“A single parent can be struggling day in day out on very little income. This can arrive on a Thursday, by Monday it’s gone. Gone on Gas, Baby products, food, washing and household stuff, leap card, clothes. Etc the basics not luxury items. You can feel discriminated against because you are a young parent struggling, you can feel dominated by the system and you can feel that you can’t stand up to it, feeling lower down the pecking order than others who are better off…. and society views people very differently who are struggling. This can and does lead to discrimination. The consequence can be very damaging, leading to low confidence, lack of self-worth, depression, poor health, stigma, guilt. This can have a negative effect on the child, that child could be open to bullying at school and feel less important than others.

The judgement hurts, the shame hurts..

It takes so much strength for that parent to not breakdown. This is the cycle of poverty


We have many more real-life examples like these in our ‘Does it only happen to me’ Report on Socioeconomic discrimination that bought over 100 people together to share examples of discrimination.

I just wanted to highlight the massive link between being discriminated against, shouldering shame and stigma and the effect on mental health. It really hurts to the point where it can give you a mental health disorder- we need to act now.

Can you imagine Ireland or even the world where people that do experience socio economic discrimination been able to access employment, be able to access goods and other services without having this fear and shame. I would love to see this happen in my lifetime, so my kids can grow up without this fear. This would address the deep impact and loss of dignity that discrimination brings, leading to more happy and content lives and it would decrease the amount of people that suffer from mental strain. It just doesn’t make sense to me to not have a 10th ground in equality legislation and protection within the law.

In conclusion: I would like to stress that we really need to act together for change, with no one left behind!!, and make us again feel proud of the UN and what the UN can stand for.

Thank you for listening and thank you for this experience – when I said earlier on that many people had written me off- I was one of them.

I would have never imagined myself speaking out at an event as important as this.   We are here and willing partners. Thanks

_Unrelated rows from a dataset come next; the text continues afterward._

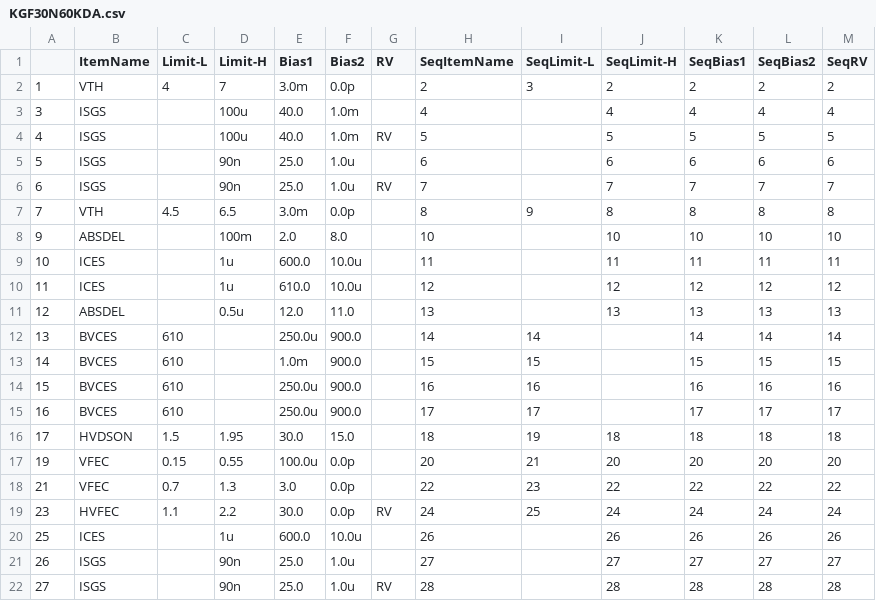
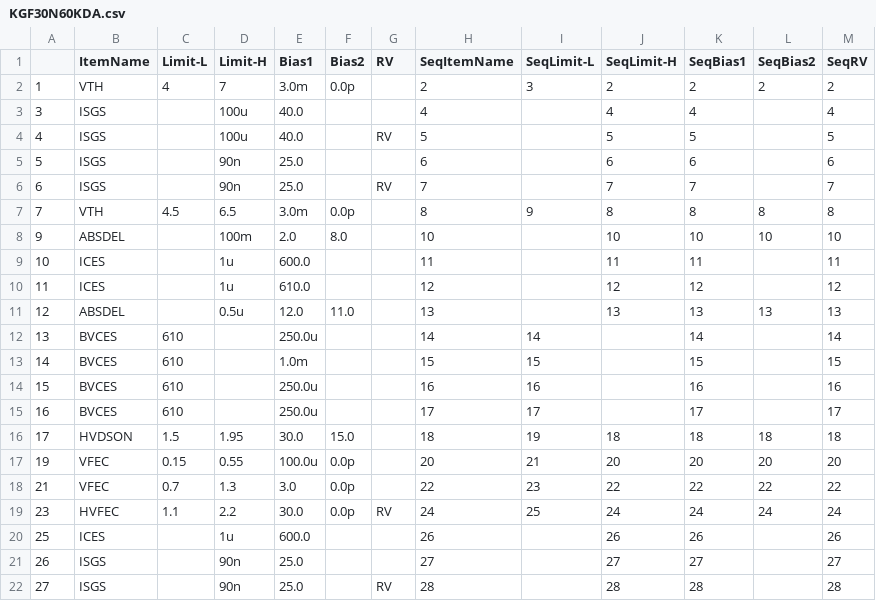
Before and after one commit to babeer05-CheeCha/babeer05, a CSV file: paper-spec/KGF30N60KDA.csv, drawn as a sheet.

```diff
--- a/paper-spec/KGF30N60KDA.csv
+++ b/paper-spec/KGF30N60KDA.csv
@@ -2,15 +2,15 @@
 1,VTH,4,7,3.0m,0.0p,,2,3,2,2,2,2
-3,ISGS,,100u,40.0,1.0m,,4,,4,4,4,4
-4,ISGS,,100u,40.0,1.0m,RV,5,,5,5,5,5
-5,ISGS,,90n,25.0,1.0u,,6,,6,6,6,6
-6,ISGS,,90n,25.0,1.0u,RV,7,,7,7,7,7
+3,ISGS,,100u,40.0,,,4,,4,4,,4
+4,ISGS,,100u,40.0,,RV,5,,5,5,,5
+5,ISGS,,90n,25.0,,,6,,6,6,,6
+6,ISGS,,90n,25.0,,RV,7,,7,7,,7
 7,VTH,4.5,6.5,3.0m,0.0p,,8,9,8,8,8,8
 9,ABSDEL,,100m,2.0,8.0,,10,,10,10,10,10
-10,ICES,,1u,600.0,10.0u,,11,,11,11,11,11
-11,ICES,,1u,610.0,10.0u,,12,,12,12,12,12
+10,ICES,,1u,600.0,,,11,,11,11,,11
+11,ICES,,1u,610.0,,,12,,12,12,,12
 12,ABSDEL,,0.5u,12.0,11.0,,13,,13,13,13,13
-13,BVCES,610,,250.0u,900.0,,14,14,,14,14,14
-14,BVCES,610,,1.0m,900.0,,15,15,,15,15,15
-15,BVCES,610,,250.0u,900.0,,16,16,,16,16,16
-16,BVCES,610,,250.0u,900.0,,17,17,,17,17,17
+13,BVCES,610,,250.0u,,,14,14,,14,,14
+14,BVCES,610,,1.0m,,,15,15,,15,,15
+15,BVCES,610,,250.0u,,,16,16,,16,,16
+16,BVCES,610,,250.0u,,,17,17,,17,,17
 17,HVDSON,1.5,1.95,30.0,15.0,,18,19,18,18,18,18
@@ -19,4 +19,4 @@
 23,HVFEC,1.1,2.2,30.0,0.0p,RV,24,25,24,24,24,24
-25,ICES,,1u,600.0,10.0u,,26,,26,26,26,26
-26,ISGS,,90n,25.0,1.0u,,27,,27,27,27,27
-27,ISGS,,90n,25.0,1.0u,RV,28,,28,28,28,28
+25,ICES,,1u,600.0,,,26,,26,26,,26
+26,ISGS,,90n,25.0,,,27,,27,27,,27
+27,ISGS,,90n,25.0,,RV,28,,28,28,,28
```
Also changed, not shown: paper-spec/KGF15N120KDA.csv, paper-spec/KGF30N120KA.csv, 12 other files.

We are very proud of Andrew and Gavin for contributing to this important event and hope that it will make an impact on the work of the UN Commission for Social Development in the future.